Data for processing.
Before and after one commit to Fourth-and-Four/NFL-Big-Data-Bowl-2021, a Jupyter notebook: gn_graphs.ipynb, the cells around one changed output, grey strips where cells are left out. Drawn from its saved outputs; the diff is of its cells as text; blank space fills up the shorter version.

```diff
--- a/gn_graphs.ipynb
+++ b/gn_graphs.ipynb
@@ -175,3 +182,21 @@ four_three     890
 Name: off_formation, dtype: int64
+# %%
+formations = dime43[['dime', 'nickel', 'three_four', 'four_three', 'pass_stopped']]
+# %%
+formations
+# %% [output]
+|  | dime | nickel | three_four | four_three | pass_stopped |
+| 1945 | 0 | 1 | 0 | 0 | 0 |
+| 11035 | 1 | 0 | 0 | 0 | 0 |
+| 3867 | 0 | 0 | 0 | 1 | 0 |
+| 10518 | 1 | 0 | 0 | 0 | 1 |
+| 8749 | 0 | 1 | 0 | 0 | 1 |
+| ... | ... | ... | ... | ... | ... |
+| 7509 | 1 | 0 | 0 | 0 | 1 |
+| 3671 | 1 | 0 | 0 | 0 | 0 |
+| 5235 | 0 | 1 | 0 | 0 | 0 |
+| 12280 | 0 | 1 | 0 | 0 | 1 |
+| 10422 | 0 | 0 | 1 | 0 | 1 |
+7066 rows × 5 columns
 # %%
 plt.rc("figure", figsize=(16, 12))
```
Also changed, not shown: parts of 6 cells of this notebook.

Work to be completed.
Every line in the data above that contains "cells" needs to be copied.

Answer area.
Before and after one commit to Fourth-and-Four/NFL-Big-Data-Bowl-2021, a Jupyter notebook: gn_graphs.ipynb, the cells around one changed output, grey strips where cells are left out. Drawn from its saved outputs; the diff is of its cells as text; blank space fills up the shorter version.
Also changed, not shown: parts of 6 cells of this notebook.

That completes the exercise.